After a few weeks reprieve, holiday thinking is here again as Dairy Queen announces the return of its Red Velvet Cake Blizzard and Red Velvet Cupid Cake for the Valentine's Day season. As ChewBoom reports, the former features Dairy Queen's soft serve blended with cream cheese icing and cake bits while the latter transforms that into a cake with the soft serve as the base, cake pieces and cream cheese icing as a middle layer, topped with the Red Velvet Cake Blizzard.

These can be found in participating locations nationwide, but, as ChewBoom notes, the Cupid Cake is designed for a Valentine's Day date, meaning it's meant to be eaten by two.

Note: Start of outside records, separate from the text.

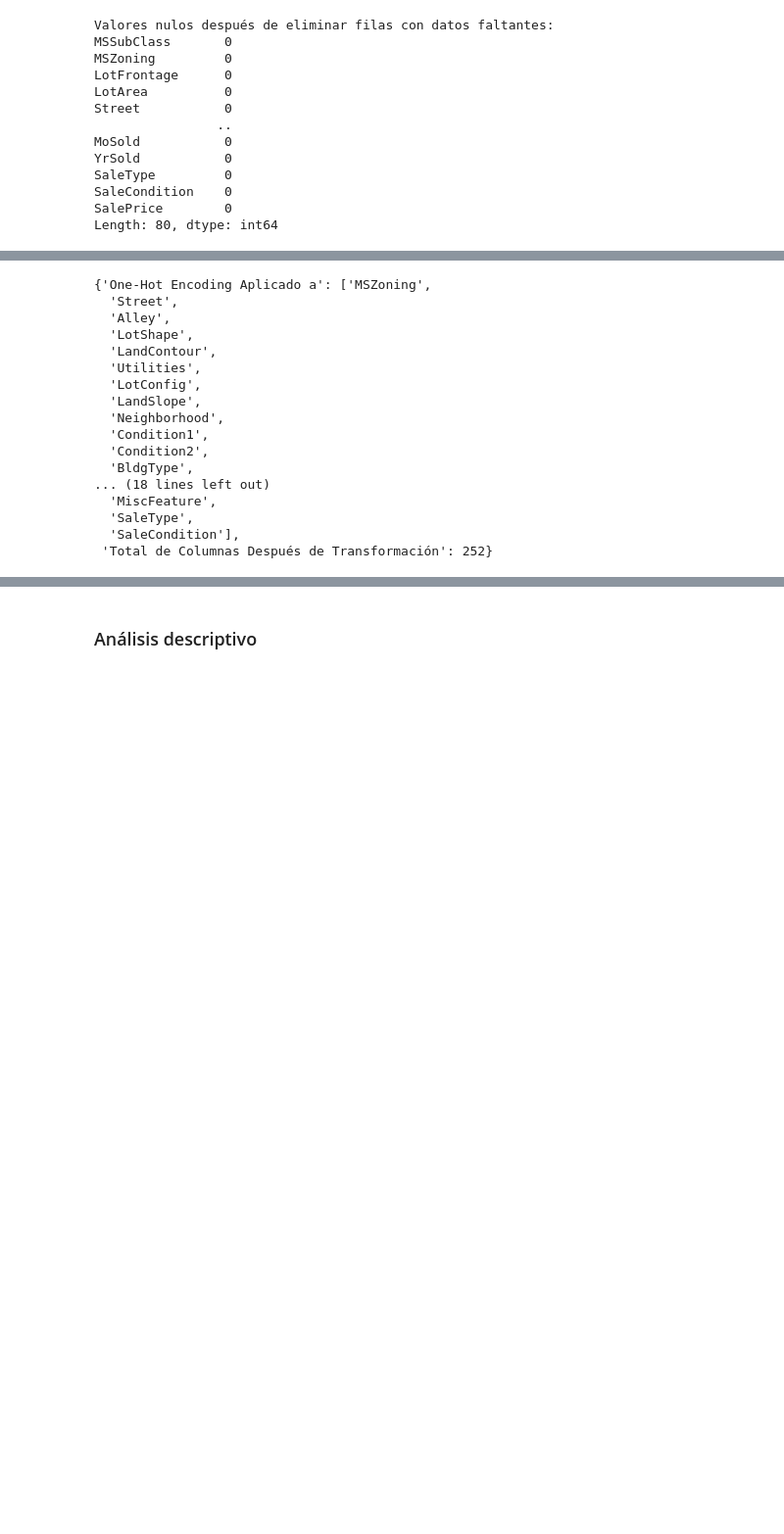
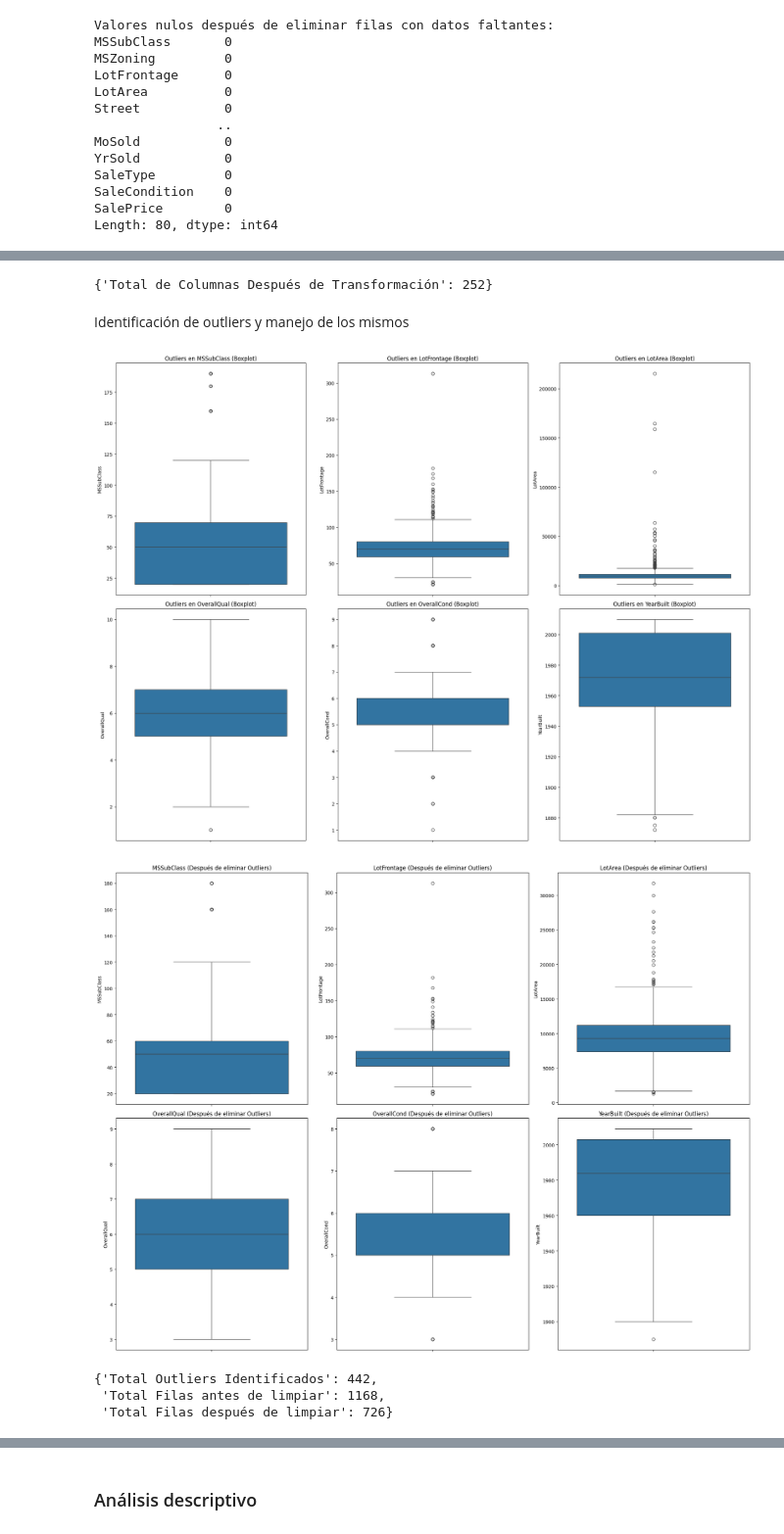
Before and after one commit to tsc221645/CC_3074_Proyecto_2, a Jupyter notebook: initial_analysis.ipynb, the cells around one changed output, grey strips where cells are left out. Shown: that part at 98% size. Saved outputs shown, nothing was run; the diff lists cells and outputs as text; code cells hidden in the pictures; blank space fills up the shorter version.

```diff
--- a/initial_analysis.ipynb
+++ b/initial_analysis.ipynb
@@ -137,8 +140,4 @@ Length: 80, dtype: int64
 # %%
-# Cargar el conjunto de datos nuevamente para asegurarnos de tener la versión original
-train_file_path = "/mnt/data/train_set.csv"
-df_train = pd.read_csv(train_file_path)
-
 # 1. Identificar variables categóricas
 categorical_vars = df_train.select_dtypes(include=['object']).columns
 
@@ -164,28 +163,61 @@ df_train_one_hot_encoded = pd.get_dummies(df_train[one_hot_enc_vars])
 # 5. Unir los resultados al conjunto de datos original
 df_train_transformed = pd.concat([df_train.drop(columns=one_hot_enc_vars), df_train_one_hot_encoded], axis=1)
 
-# Mostrar resultados
+# Resultados
 {
 
-    "Total de Columnas Antes de Transformación": len(df_train.columns),
-    "Total de Columnas Después de Transformación": df_train_transformed.shape[1],
-    "Ejemplo de Columnas con One-Hot Encoding": df_train_one_hot_encoded.columns[:5].tolist()
+    "Total de Columnas Después de Transformación": df_train_transformed.shape[1]
 }
 # %% [output]
-{'One-Hot Encoding Aplicado a': ['MSZoning',
-  'Street',
-  'Alley',
-  'LotShape',
-  'LandContour',
-  'Utilities',
-  'LotConfig',
-  'LandSlope',
-  'Neighborhood',
-  'Condition1',
-  'Condition2',
-  'BldgType',
-... (18 lines left out)
-  'MiscFeature',
-  'SaleType',
-  'SaleCondition'],
- 'Total de Columnas Después de Transformación': 252}
+{'Total de Columnas Después de Transformación': 252}
+# %% [markdown]
+Identificación de outliers y manejo de los mismos
+# %%
+from scipy.stats import zscore
+
+# 1. Visualización de Outliers usando Boxplot
+numerical_vars = df_train.select_dtypes(include=['int64', 'float64']).columns
+
+plt.figure(figsize=(20, 15))
+for i, col in enumerate(numerical_vars[:6]):
+    plt.subplot(2, 3, i+1)
+    sns.boxplot(y=df_train[col])
+    plt.title(f'Outliers en {col} (Boxplot)')
+plt.tight_layout()
+plt.show()
+
+# 2. Identificación de Outliers usando Z-score
+outliers = {}
+for col in numerical_vars:
+    z_scores = zscore(df_train[col].dropna())
+    outliers[col] = np.where(np.abs(z_scores) > 3)[0]  # Z-score > 3 se considera outlier
+
+# 3. Manejo de Outliers: Remover outliers extremos (Z-score > 3)
+# Concatenar todos los índices de outliers
+all_outliers = np.concatenate(list(outliers.values()))
+unique_outliers = np.unique(all_outliers)  # Evitar duplicados
+
+# Remover outliers manteniendo los índices originales
+df_train_cleaned = df_train.drop(index=unique_outliers)
+
+# 4. Visualización después del manejo de outliers
+plt.figure(figsize=(20, 15))
+for i, col in enumerate(numerical_vars[:6]):
+    plt.subplot(2, 3, i+1)
+    sns.boxplot(y=df_train_cleaned[col])
+    plt.title(f'{col} (Después de eliminar Outliers)')
+plt.tight_layout()
+plt.show()
+
+# Resultados
+{
+    "Total Outliers Identificados": len(unique_outliers),
+    "Total Filas antes de limpiar": len(df_train),
+    "Total Filas después de limpiar": len(df_train_cleaned)
+}
+# %% [output]
+[figure, added]
+[figure, added]
+{'Total Outliers Identificados': 442,
+ 'Total Filas antes de limpiar': 1168,
+ 'Total Filas después de limpiar': 726}
```
Also changed, not shown: parts of 5 cells of this notebook.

Dairy Queen first debuted the Red Velvet Cake Blizzard in 2014, as testified by a press release shared by "It's just one of the new and innovative fan-worthy flavors the Dairy Queen system will introduce this year," Barry Westrum, executive vice president of Marketing for American Dairy Queen Corporation, raved at the time. "We're always celebrating Blizzard season at DQ."

Red Velvet Cake has always been a marketing gimmick

The obvious reason why Dairy Queen would introduce a red velvet cake-themed offering during Valentine's Day is because it's red, and you celebrate Valentine's Day with red things. However, the popular red cake is primarily red because it served the interests of a dye company, Adams Extract to be precise, according to Southern Living.

My Recipes recounts how John Adams learned of red velvet cake from his wife who had tried the dish at the Waldorf Astoria. At the time, the cake was colored and sweetened with beets, though, as the piece notes, other sources suggest the use of beets was due to the restaurant's use of Dutch-processed cocoa, which baked as a brown instead of a red.

As a food dye provider, however, Adams saw an opportunity to promote his product, namely by advertising his dyes with a recipe for red velvet cake. People bought the dyes, and red velvet cake became a nationwide phenomenon. And, it must be noted, remains a red advertising tool to this day.